## Problem requirements
Since only part of the material below is wanted, output exactly the lines from the one with "ocihost --> stage1[Guest stage-1 PID 1]" up to and including the one with "localinv --> localstate[(Local".
--- Information given Enclosed Below ---
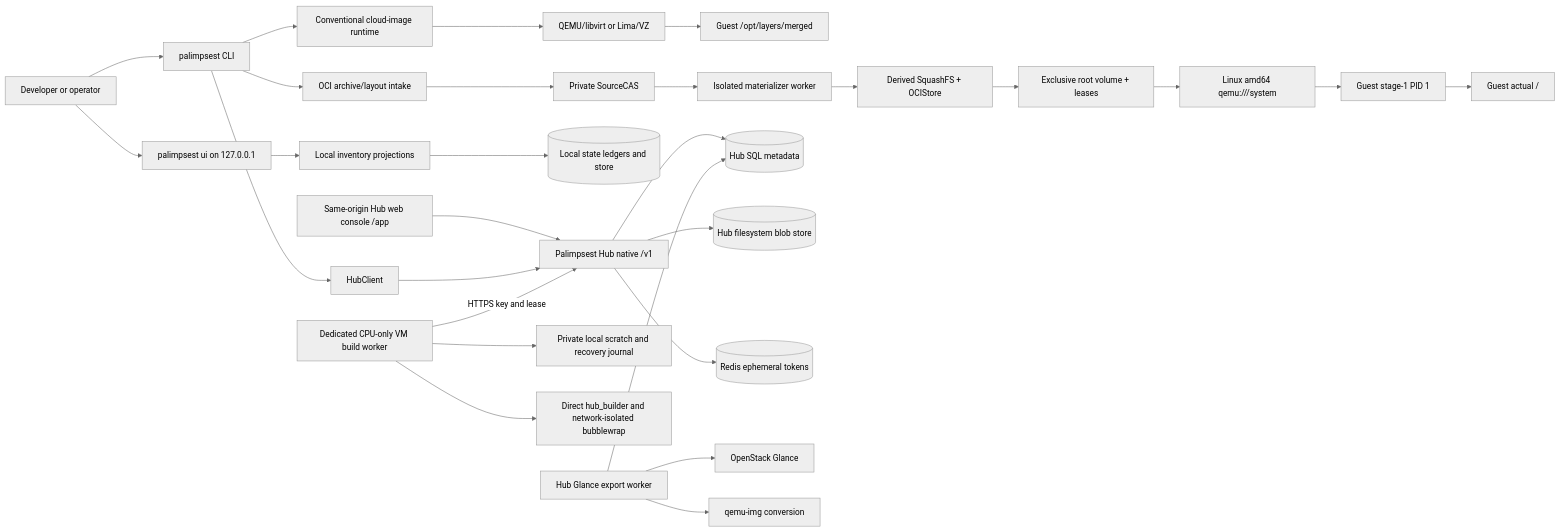
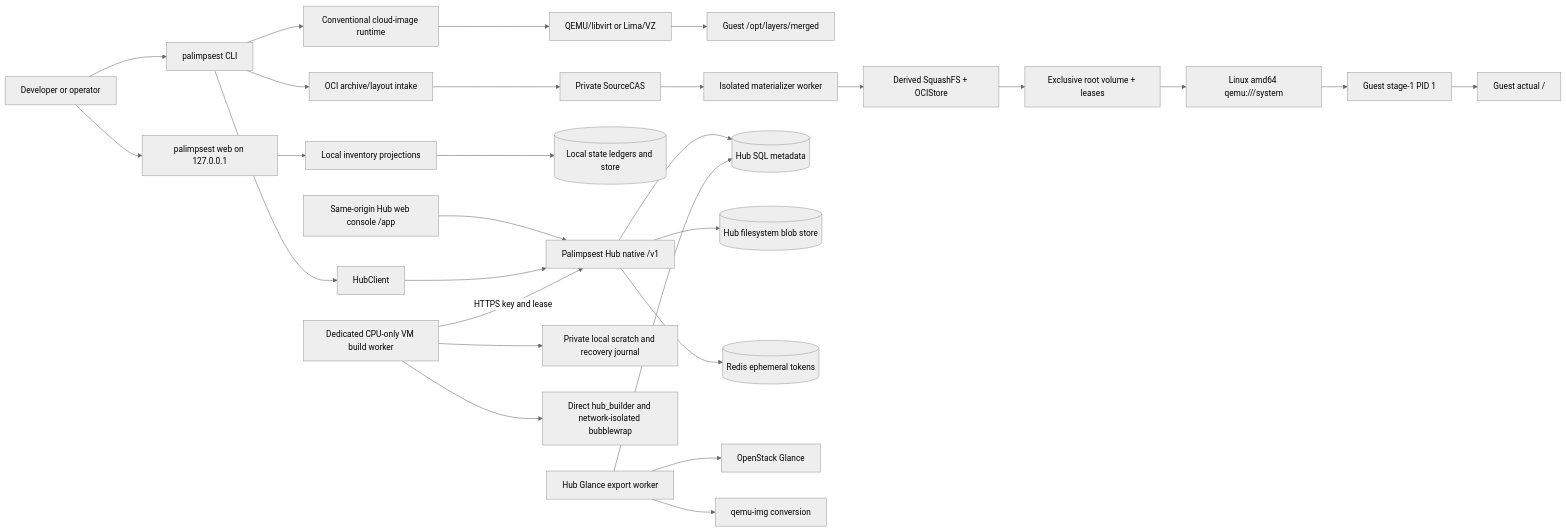
One commit to openstack-afterglow/palimpsest changed the diagram in ARCHITECTURE.md. Above: the diagram before and after it, drawn with Mermaid (neutral theme). The commit also changed other lines of this file and 117 other files, not shown here.

````diff
--- a/ARCHITECTURE.md
+++ b/ARCHITECTURE.md
@@ -265,32 +271,32 @@
 ```mermaid
 flowchart LR
     user[Developer or operator] --> cli[palimpsest CLI]
     cli --> conventional[Conventional cloud-image runtime]
     conventional --> hypervisor[QEMU/libvirt or Lima/VZ]
     hypervisor --> merged[Guest /opt/layers/merged]
 
     cli --> intake[OCI archive/layout intake]
     intake --> source[Private SourceCAS]
     source --> convert[Isolated materializer worker]
     convert --> derived[Derived SquashFS + OCIStore]
     derived --> rootprep[Exclusive root volume + leases]
     rootprep --> ocihost[Linux amd64 qemu:///system]
     ocihost --> stage1[Guest stage-1 PID 1]
     stage1 --> slash[Guest actual /]
 
-    user --> localui[palimpsest ui on 127.0.0.1]
+    user --> localui[palimpsest web on 127.0.0.1]
     localui --> localinv[Local inventory projections]
     localinv --> localstate[(Local state ledgers and store)]
     browser[Same-origin Hub web console /app] --> hubapi
     cli --> hubclient[HubClient]
     hubclient --> hubapi[Palimpsest Hub native /v1]
     hubapi --> hubsql[(Hub SQL metadata)]
     hubapi --> hubblob[(Hub filesystem blob store)]
     hubapi --> hubredis[(Redis ephemeral tokens)]
     hubbuild[Dedicated CPU-only VM build worker] -->|HTTPS key and lease| hubapi
     hubbuild --> scratch[Private local scratch and recovery journal]
     hubbuild --> directbuild[Direct hub_builder and network-isolated bubblewrap]
     hubworker[Hub Glance export worker] --> hubsql
     hubworker --> glance[OpenStack Glance]
     hubworker --> qemuimg[qemu-img conversion]
 ```
````
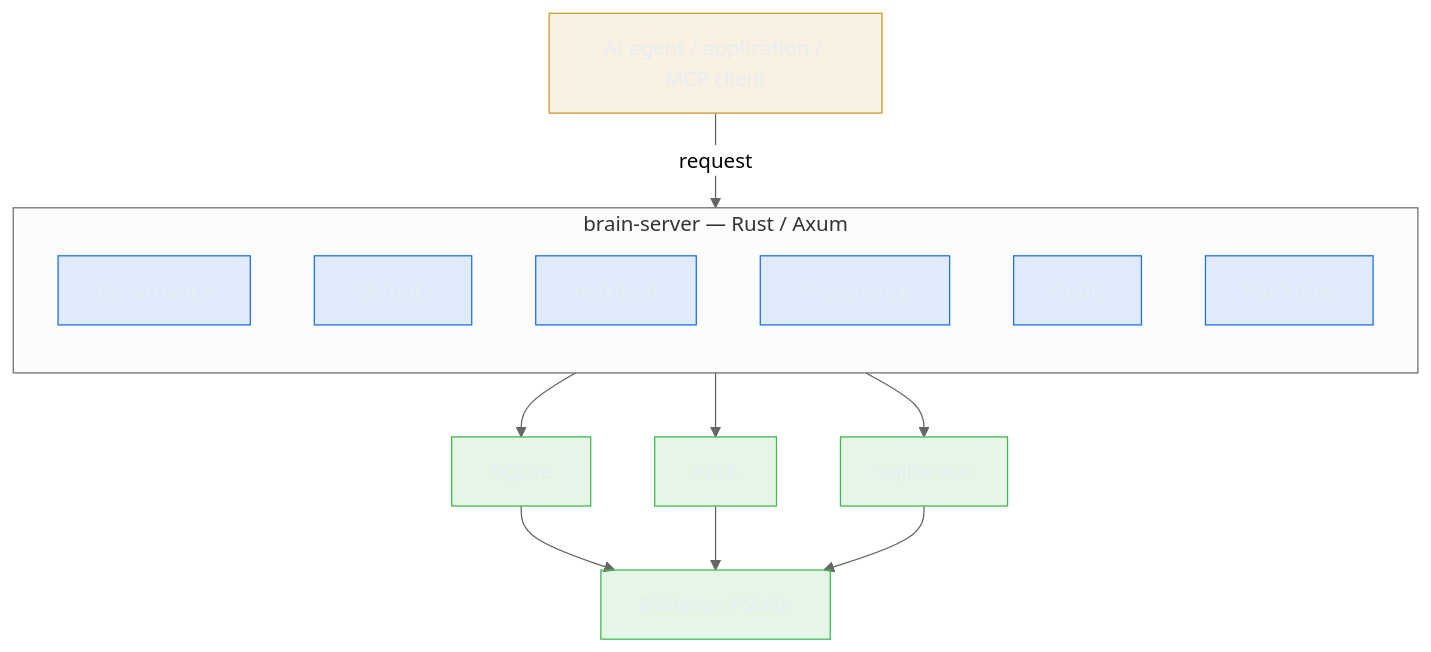
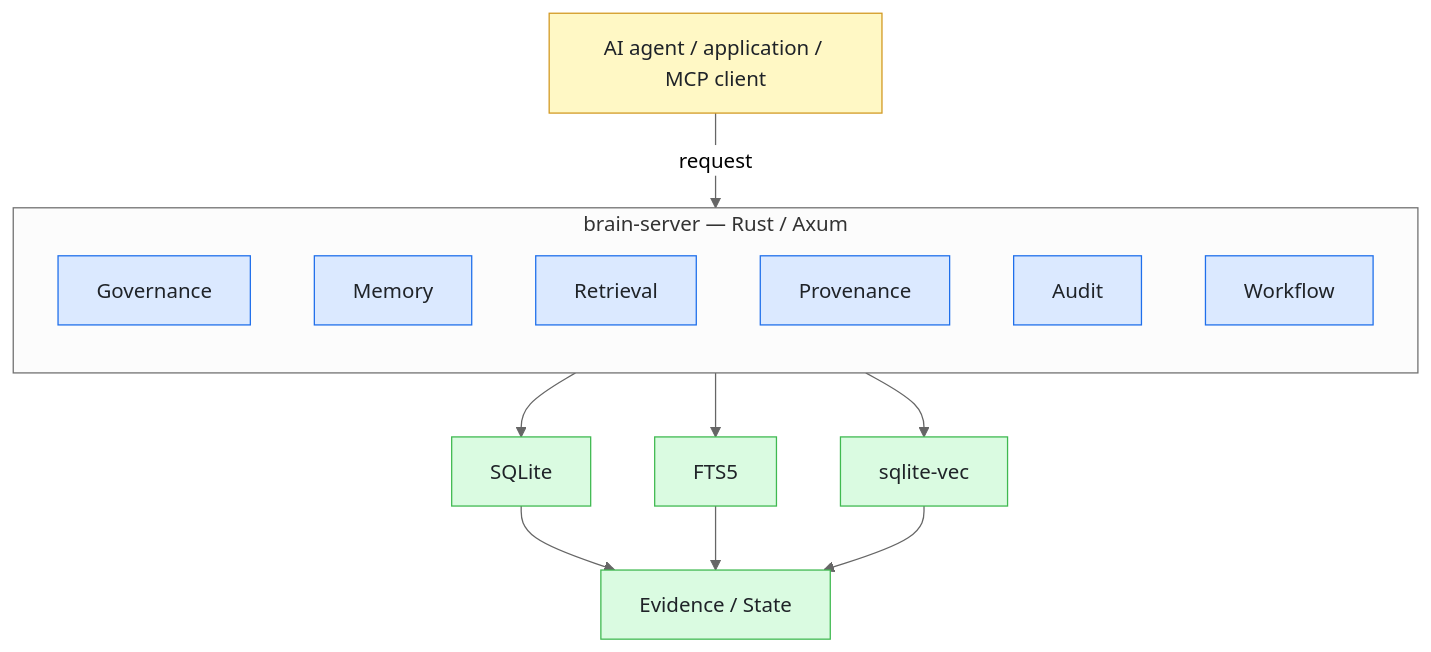
Before and after one commit to markfietje/brain-server: the first of 4 diagrams in README.md, drawn with Mermaid (neutral theme). The commit also changed other lines of this file, not shown here.

Commit message:
docs: fix README mermaid node text — opaque light fills + dark fg for light-mode legibility

````diff
--- a/README.md
+++ b/README.md
@@ -168,30 +168,30 @@
 ```mermaid
 flowchart TD
     Client["AI agent / application / MCP client"]
     Client -->|"request"| BS
 
     subgraph BS["brain-server — Rust / Axum"]
         direction TB
         Gov["Governance"]
         Mem["Memory"]
         Ret["Retrieval"]
         Prov["Provenance"]
         Aud["Audit"]
         Wf["Workflow"]
     end
 
     BS --> SQLite["SQLite"]
     BS --> FTS["FTS5"]
     BS --> Vec["sqlite-vec"]
 
     SQLite --> State["Evidence / State"]
     FTS --> State
     Vec --> State
 
-    classDef plane fill:#1f6feb22,stroke:#1f6feb,color:#e6edf3
-    classDef store fill:#3fb95022,stroke:#3fb950,color:#e6edf3
-    classDef edge fill:#d2992222,stroke:#d29922,color:#e6edf3
+    classDef plane fill:#dbe9ff,stroke:#1f6feb,color:#1f2328
+    classDef store fill:#dafbe1,stroke:#3fb950,color:#1f2328
+    classDef edge fill:#fff8c5,stroke:#d29922,color:#1f2328
     class Client edge
     class Gov,Mem,Ret,Prov,Aud,Wf plane
     class SQLite,FTS,Vec,State store
 ```
````
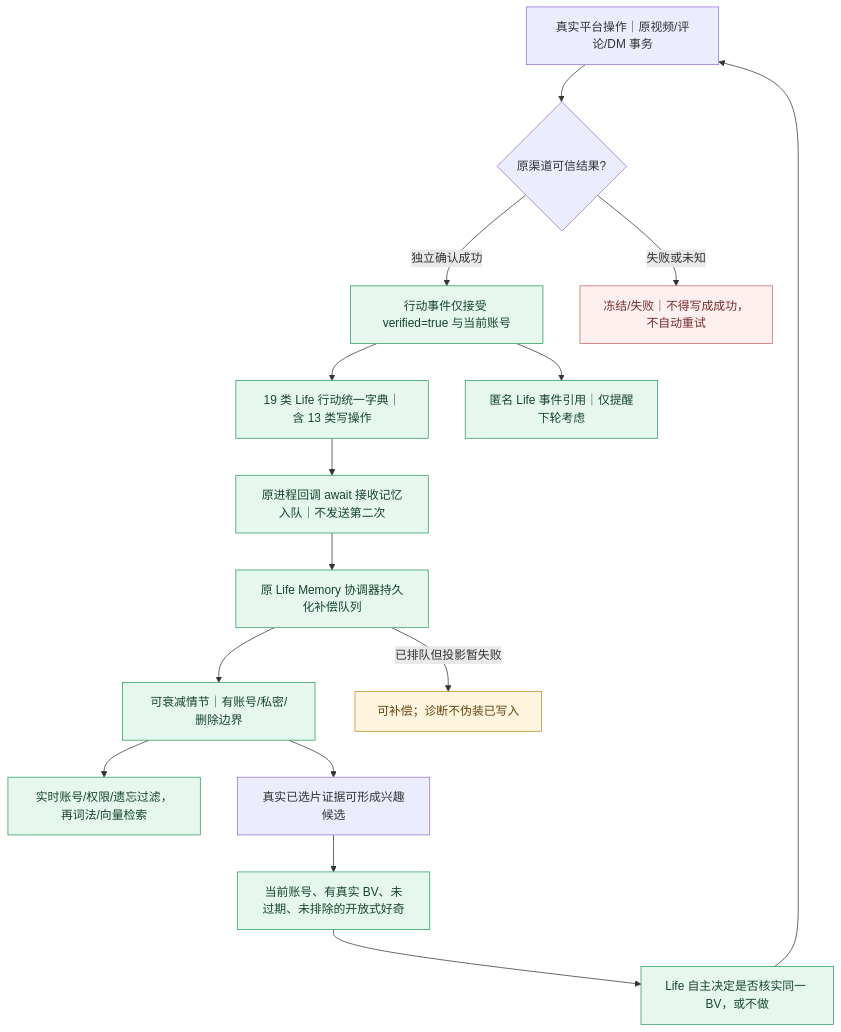
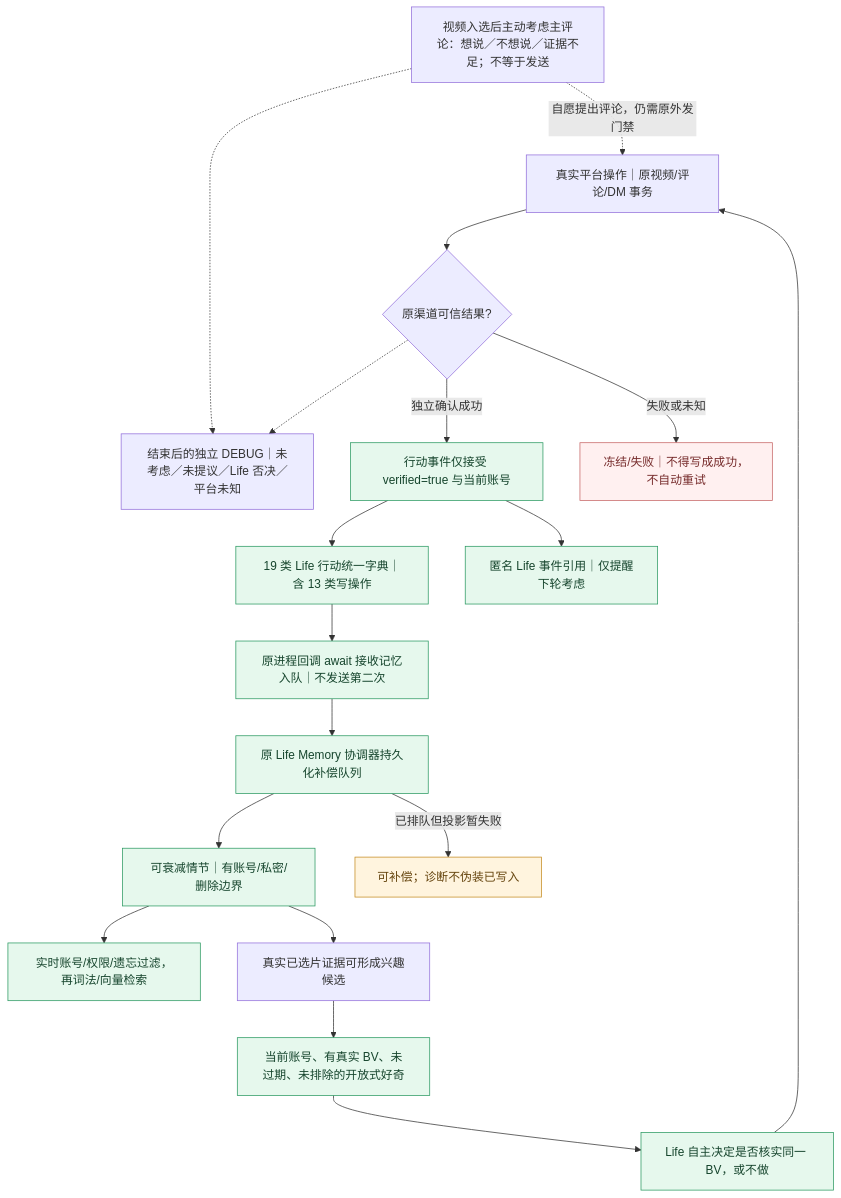
Before and after one commit to minedalang/dsh-dafeiyu-life: the third of 3 diagrams in docs/architecture/life-system-current-view.md, drawn with Mermaid. The commit also changed other lines of this file and 17 other files, not shown here.

````diff
--- a/docs/architecture/life-system-current-view.md
+++ b/docs/architecture/life-system-current-view.md
@@ -218,50 +226,57 @@
 ```mermaid
 %% 同版本 Life 补链维护：模型/菜单不是平台成功证据
 %% @code source | lib/life-video-action-bridge.mjs | createLifeVideoActionBridge
+%% @code commentReview | vendor/bilibili-mcp/mcp_server.py | async def bili_comment_consideration
+%% @code commentOutcome | lib/video-comment-readiness.mjs | classifyVideoCommentRound
 %% @code catalog | lib/life-action-memory.mjs | LIFE_ACTION_NAMES
 %% @code verified | lib/life-action-memory.mjs | export function verifiedLifeActionEvent
 %% @code wake | lib/life-agent-events.mjs | VERIFIED_COMPLETION_KINDS
 %% @code outbox | lib/life-memory-coordinator.mjs | createLifeMemoryCoordinator
 %% @code episode | lib/life-memory-gateway.mjs | function asEpisode
 %% @code recall | lib/life-memory-gateway.mjs | function recall
 %% @code growth | lib/life-interests.mjs | recordInterestEvents
 %% @code curiosity | lib/life-interests.mjs | scopedCuriosityOpportunityEvidence
 %% @code planner | lib/autonomous-planner.mjs | export function plannerActionMenu
 %% @code bridge | index.js | const rememberVerifiedLifeAction
 %% @code unknown | lib/life-continuation-write.mjs | status:'uncertain'
 flowchart TB
   source["真实平台操作｜原视频/评论/DM 事务"]
+  commentReview["视频入选后主动考虑主评论：想说／不想说／证据不足；不等于发送"]
+  commentOutcome["结束后的独立 DEBUG｜未考虑／未提议／Life 否决／平台未知"]
   receipt{"原渠道可信结果?"}
   verified["行动事件仅接受 verified=true 与当前账号"]
   unknown["冻结/失败｜不得写成成功，不自动重试"]
   catalog["19 类 Life 行动统一字典｜含 13 类写操作"]
   wake["匿名 Life 事件引用｜仅提醒下轮考虑"]
   bridge["原进程回调 await 接收记忆入队｜不发送第二次"]
   outbox["原 Life Memory 协调器持久化补偿队列"]
   episode["可衰减情节｜有账号/私密/删除边界"]
   pending["可补偿；诊断不伪装已写入"]
   recall["实时账号/权限/遗忘过滤，再词法/向量检索"]
   growth["真实已选片证据可形成兴趣候选"]
   curiosity["当前账号、有真实 BV、未过期、未排除的开放式好奇"]
   planner["Life 自主决定是否核实同一 BV，或不做"]
+  commentReview -.->|自愿提出评论，仍需原外发门禁| source
+  commentReview -.-> commentOutcome
   source --> receipt
+  receipt -.-> commentOutcome
   receipt -->|独立确认成功| verified
   receipt -->|失败或未知| unknown
   verified --> catalog
   verified --> wake
   catalog --> bridge
   bridge --> outbox
   outbox --> episode
   outbox -->|已排队但投影暂失败| pending
   episode --> recall
   episode --> growth
   growth --> curiosity
   curiosity --> planner
   planner --> source
   classDef green fill:#e6f8ed,stroke:#2a9961,color:#16452d
   classDef yellow fill:#fff4de,stroke:#c48a20,color:#65440d
   classDef red fill:#fff0f0,stroke:#c66565,color:#762b2b
   class verified,catalog,wake,bridge,outbox,episode,recall,curiosity,planner green
   class pending yellow
   class unknown red
 ```
````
--- End of Enclosed Information given ---
## Output for this task
     ocihost --> stage1[Guest stage-1 PID 1]
     stage1 --> slash[Guest actual /]
 
-    user --> localui[palimpsest ui on 127.0.0.1]
+    user --> localui[palimpsest web on 127.0.0.1]
     localui --> localinv[Local inventory projections]
     localinv --> localstate[(Local state ledgers and store)]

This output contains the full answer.